— Task item —
Determine how many of the lines below include "message", then respond with that number and no other text.

— Supplied entries —
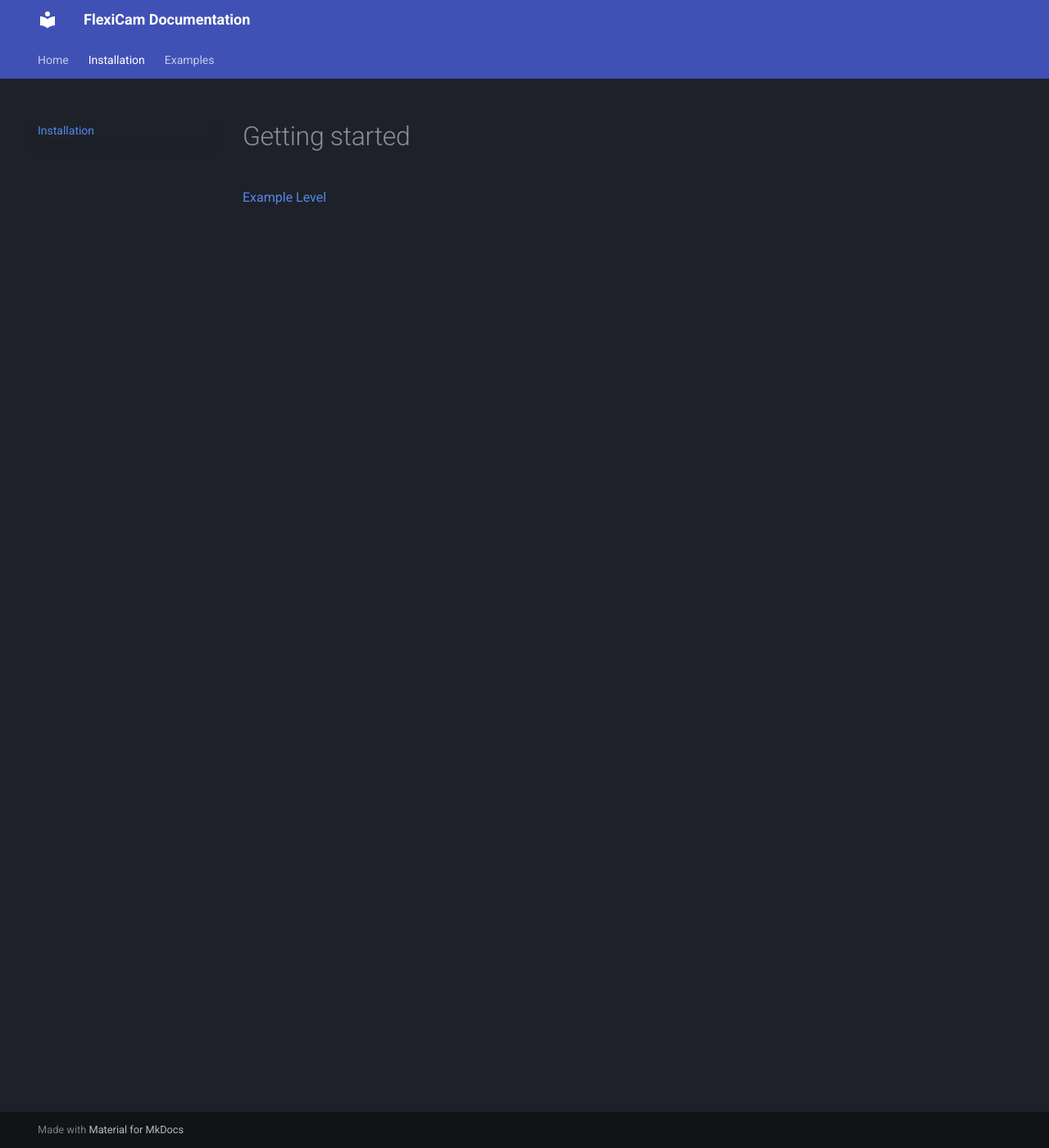
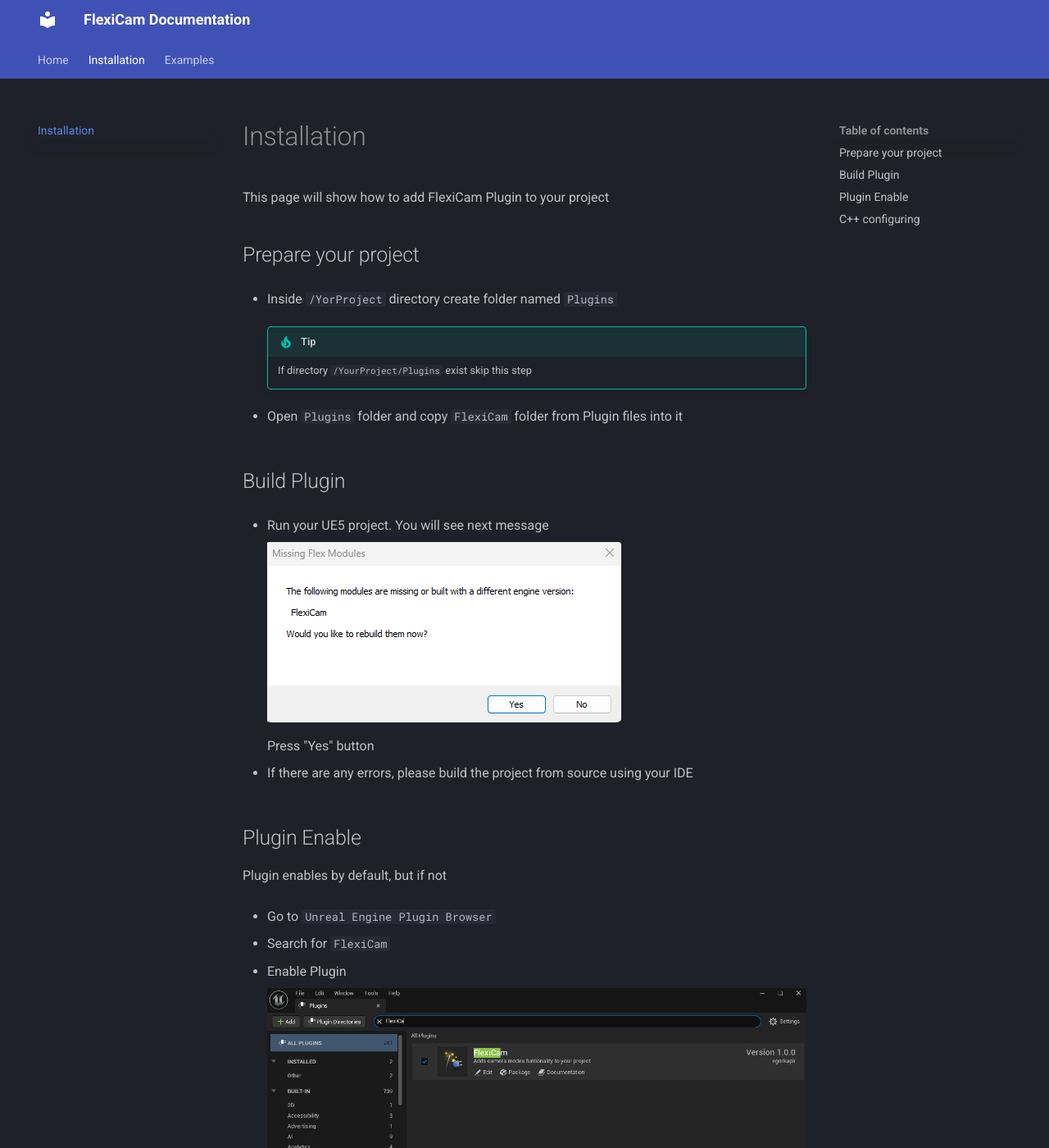
Before and after one commit to egorkapk/flexicam-docs, an MkDocs documentation site: the page built from docs/installation.md, in a window 1280 px wide and 1400 px high. Shown: the whole window at 82% size. Built offline with MkDocs 1.6.1 and Material for MkDocs 9.7.7, drawn with Linux system fonts in a browser that asks for light colours; some of the changed text lies outside the part shown.

Commit message:
Installation done

````diff
--- a/docs/installation.md
+++ b/docs/installation.md
@@ -1,3 +1,68 @@
-# Getting started
+# Installation
 
-[Example Level](examples/example-level.md)
+This page will show how to add FlexiCam Plugin to your project
+
+## Prepare your project
+
+- Inside `/YorProject` directory create folder named `Plugins`
+
+    !!! tip
+
+         If directory `/YourProject/Plugins` exist skip this step
+
+- Open `Plugins` folder and copy `FlexiCam` folder from Plugin files into it
+
+## Build Plugin
+
+- Run your UE5 project. You will see next message
+
+    ![alt text](<resources/Build Plugin message.png>)
+
+    Press "Yes" button
+
+- If there are any errors, please build the project from source using your IDE
+
+## Plugin Enable
+
+Plugin enables by default, but if not
+
+- Go to `Unreal Engine Plugin Browser`
+
+- Search for `FlexiCam`
+
+- Enable Plugin
+
+    ![alt text](<resources/Enable Plugin.png>)
+
+- Reload Engine
+
+## C++ configuring
+
+If you want to use Plugin in C++ Source Code you have to
+
+- Inside YourProject.Build.cs file add
+
+    "FlexiCam", "EnhancedInput", "GameplayTags" modules inside `PublicDependencyModuleNames`
+
+    ```cs
+
+    using UnrealBuildTool;
+
+    public class Flex : ModuleRules
+    {
+        public Flex(ReadOnlyTargetRules Target) : base(Target)
+        {
+            PCHUsage = PCHUsageMode.UseExplicitOrSharedPCHs;
+
+            PublicDependencyModuleNames.AddRange(new string[] {
+                "Core",
+                "CoreUObject",
+                "Engine",
+                "InputCore",
+                "UMG",
+                "EnhancedInput",
+                "FlexiCam",
+                "GameplayTags"
+            });
+
+    ```
````
Also changed, not shown: docs/index.md (+8 -0 lines), docs/resources/Build Plugin message.png (added), docs/resources/Enable Plugin.png (added).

— Answer below —
4